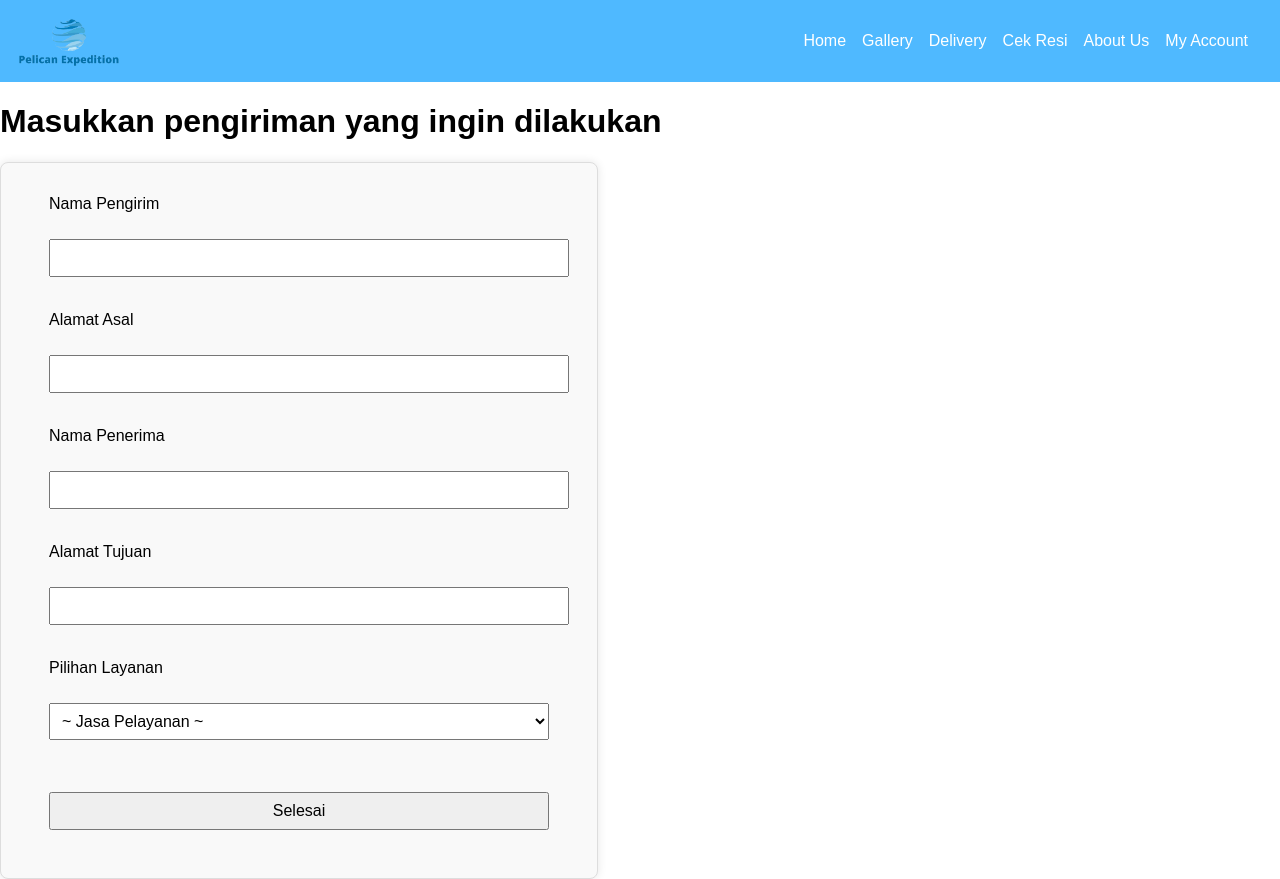
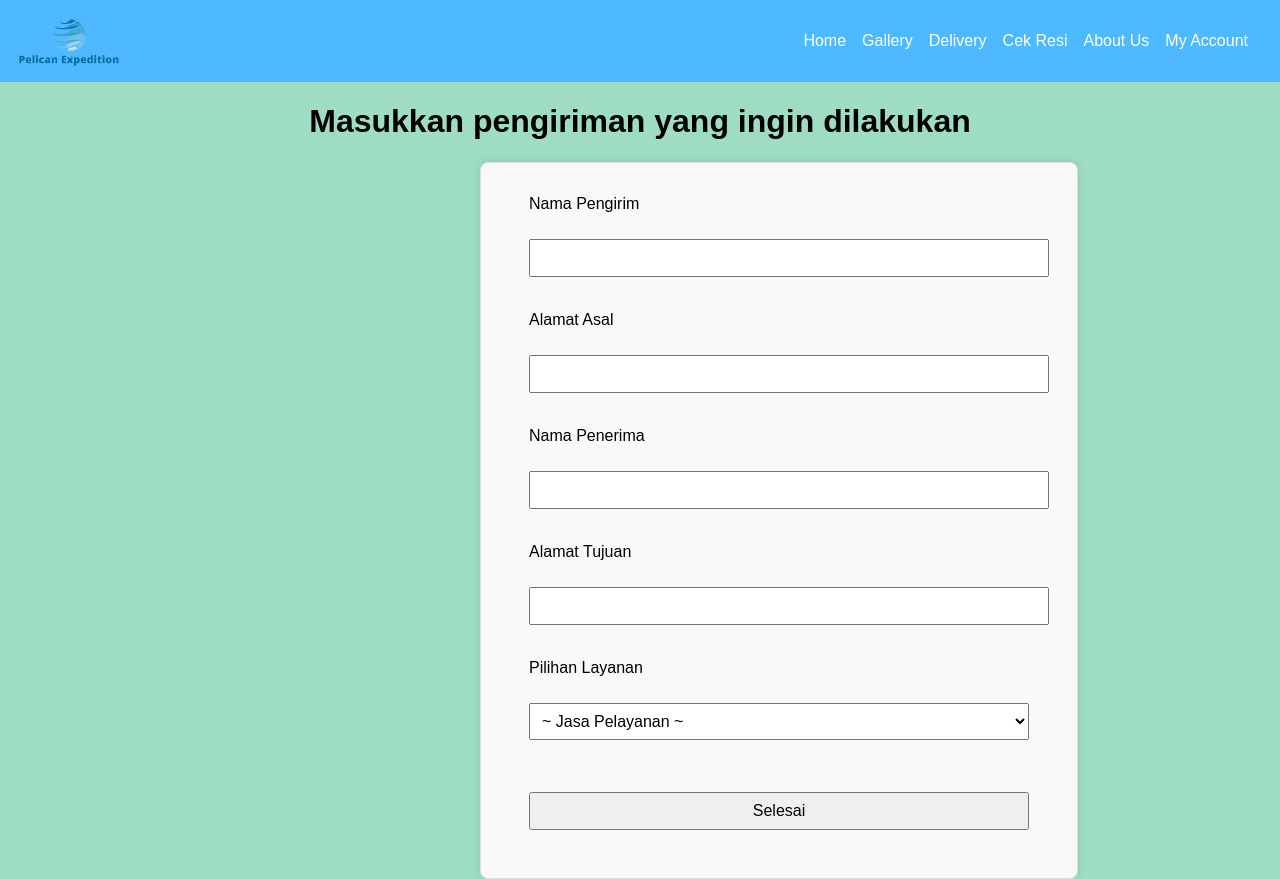
Before and after one commit to Rpl087/Project-Akhir-Pempro-Web, a PHP site: page /delivery.html in a window 1280 px wide. Run offline with PHP 8.4, Linux system fonts and the light colour scheme.

Commit message:
uhh manyala abangku

```diff
--- a/contact.html
+++ b/contact.html
@@ -7,7 +7,7 @@
     <title>About Us - Pelican Expedition</title>
     <link rel="stylesheet" href="css/style.css"/>
 </head>
-<body>
+<body class="konten">
     <header class="main-menu">
         <div class="container">
             <img src="img/logo.png" alt="Pelican Expedition Logo" class="logo">
@@ -67,7 +67,7 @@
             </div>
         </div>
         <div class="team-member">
-            <img src="foto_kosong.jpg" alt="Member 4 Photo" class="member-photo">
+            <img src="img/Marvell.jpg" alt="Member 4 Photo" class="member-photo">
             <div class="member-info">
                 <h3>Marvell Yehezkiel Palenewen</h3>
                 <p>Mahasiswa</p>
--- a/css/style.css
+++ b/css/style.css
@@ -79,6 +79,15 @@ body {
     margin-bottom: 2em;
 }
 
+.konten {
+    display: flex;
+    flex-direction: column;
+    background-color: #9EDDC4;
+}
+
+.konten h1 {
+    text-align: center;
+}
 .text {
     flex: 1;
     margin-right: 2em;
@@ -338,7 +347,8 @@ body {
 
 .form-container {
     background-color: #f9f9f9;
-    position: absolute;
+    position: flex;
+    margin: 0 60vh 0;
     padding: 2em 3em;
     border: 1px solid #ddd;
     border-radius: 8px;
--- a/delivery.html
+++ b/delivery.html
@@ -5,12 +5,12 @@
         <meta http-equiv="X-UA-Compatible" content="IE-edge">
         <meta name="viewport" content="width-device-width, initial-scale">
         <title>Delivery - Pelican Expedition</title>
-        <link rel="stylesheet" href="style.css"/>
+        <link rel="stylesheet" href="css/style.css"/>
     </head>
-    <body>
+    <body class="konten">
         <header class="main-menu">
             <div class="container">
-                <img src="logo.png" alt="Pelican Expedition Logo" class="logo">
+                <img src="img/logo.png" alt="Pelican Expedition Logo" class="logo">
             </div>
             <nav>
                 <ul>
--- a/gallery.html
+++ b/gallery.html
@@ -7,7 +7,7 @@
     <title>Gallery - Pelican Expedition</title>
     <link rel="stylesheet" href="css/style.css">
 </head>
-<body>
+<body class="konten">
     <header class="main-menu">
         <div class="container">
             <img src="img/logo.png" alt="Pelican Expedition Logo" class="logo">
--- a/index.html
+++ b/index.html
@@ -7,7 +7,7 @@
         <title>Home - Pelican Expedition</title>
         <link rel="stylesheet" href="css/style.css"/>
     </head>
-    <body>
+    <body class="konten">
         <header class="main-menu">
             <div class="container">
                 <img src="img/logo.png" alt="Pelican Expedition Logo" class="logo">
--- a/my_account.html
+++ b/my_account.html
@@ -7,7 +7,7 @@
         <title>My Account - Pelican Expedition</title>
         <link rel="stylesheet" href="css/style.css"/>
     </head>
-    <body>
+    <body class="konten">
         <header class="main-menu">
             <div class="container">
             </div>
```
Also changed, not shown: img/Marvell.jpg (added).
::::
**WHAT YOU NEED TO DO:** None of the pictures should be copied, but every record above must be returned exactly.

**FINISHED EXERCISE:**
Before and after one commit to Rpl087/Project-Akhir-Pempro-Web, a PHP site: page /delivery.html in a window 1280 px wide. Run offline with PHP 8.4, Linux system fonts and the light colour scheme.

Commit message:
uhh manyala abangku

```diff
--- a/contact.html
+++ b/contact.html
@@ -7,7 +7,7 @@
     <title>About Us - Pelican Expedition</title>
     <link rel="stylesheet" href="css/style.css"/>
 </head>
-<body>
+<body class="konten">
     <header class="main-menu">
         <div class="container">
             <img src="img/logo.png" alt="Pelican Expedition Logo" class="logo">
@@ -67,7 +67,7 @@
             </div>
         </div>
         <div class="team-member">
-            <img src="foto_kosong.jpg" alt="Member 4 Photo" class="member-photo">
+            <img src="img/Marvell.jpg" alt="Member 4 Photo" class="member-photo">
             <div class="member-info">
                 <h3>Marvell Yehezkiel Palenewen</h3>
                 <p>Mahasiswa</p>
--- a/css/style.css
+++ b/css/style.css
@@ -79,6 +79,15 @@ body {
     margin-bottom: 2em;
 }
 
+.konten {
+    display: flex;
+    flex-direction: column;
+    background-color: #9EDDC4;
+}
+
+.konten h1 {
+    text-align: center;
+}
 .text {
     flex: 1;
     margin-right: 2em;
@@ -338,7 +347,8 @@ body {
 
 .form-container {
     background-color: #f9f9f9;
-    position: absolute;
+    position: flex;
+    margin: 0 60vh 0;
     padding: 2em 3em;
     border: 1px solid #ddd;
     border-radius: 8px;
--- a/delivery.html
+++ b/delivery.html
@@ -5,12 +5,12 @@
         <meta http-equiv="X-UA-Compatible" content="IE-edge">
         <meta name="viewport" content="width-device-width, initial-scale">
         <title>Delivery - Pelican Expedition</title>
-        <link rel="stylesheet" href="style.css"/>
+        <link rel="stylesheet" href="css/style.css"/>
     </head>
-    <body>
+    <body class="konten">
         <header class="main-menu">
             <div class="container">
-                <img src="logo.png" alt="Pelican Expedition Logo" class="logo">
+                <img src="img/logo.png" alt="Pelican Expedition Logo" class="logo">
             </div>
             <nav>
                 <ul>
--- a/gallery.html
+++ b/gallery.html
@@ -7,7 +7,7 @@
     <title>Gallery - Pelican Expedition</title>
     <link rel="stylesheet" href="css/style.css">
 </head>
-<body>
+<body class="konten">
     <header class="main-menu">
         <div class="container">
             <img src="img/logo.png" alt="Pelican Expedition Logo" class="logo">
--- a/index.html
+++ b/index.html
@@ -7,7 +7,7 @@
         <title>Home - Pelican Expedition</title>
         <link rel="stylesheet" href="css/style.css"/>
     </head>
-    <body>
+    <body class="konten">
         <header class="main-menu">
             <div class="container">
                 <img src="img/logo.png" alt="Pelican Expedition Logo" class="logo">
--- a/my_account.html
+++ b/my_account.html
@@ -7,7 +7,7 @@
         <title>My Account - Pelican Expedition</title>
         <link rel="stylesheet" href="css/style.css"/>
     </head>
-    <body>
+    <body class="konten">
         <header class="main-menu">
             <div class="container">
             </div>
```
Also changed, not shown: img/Marvell.jpg (added).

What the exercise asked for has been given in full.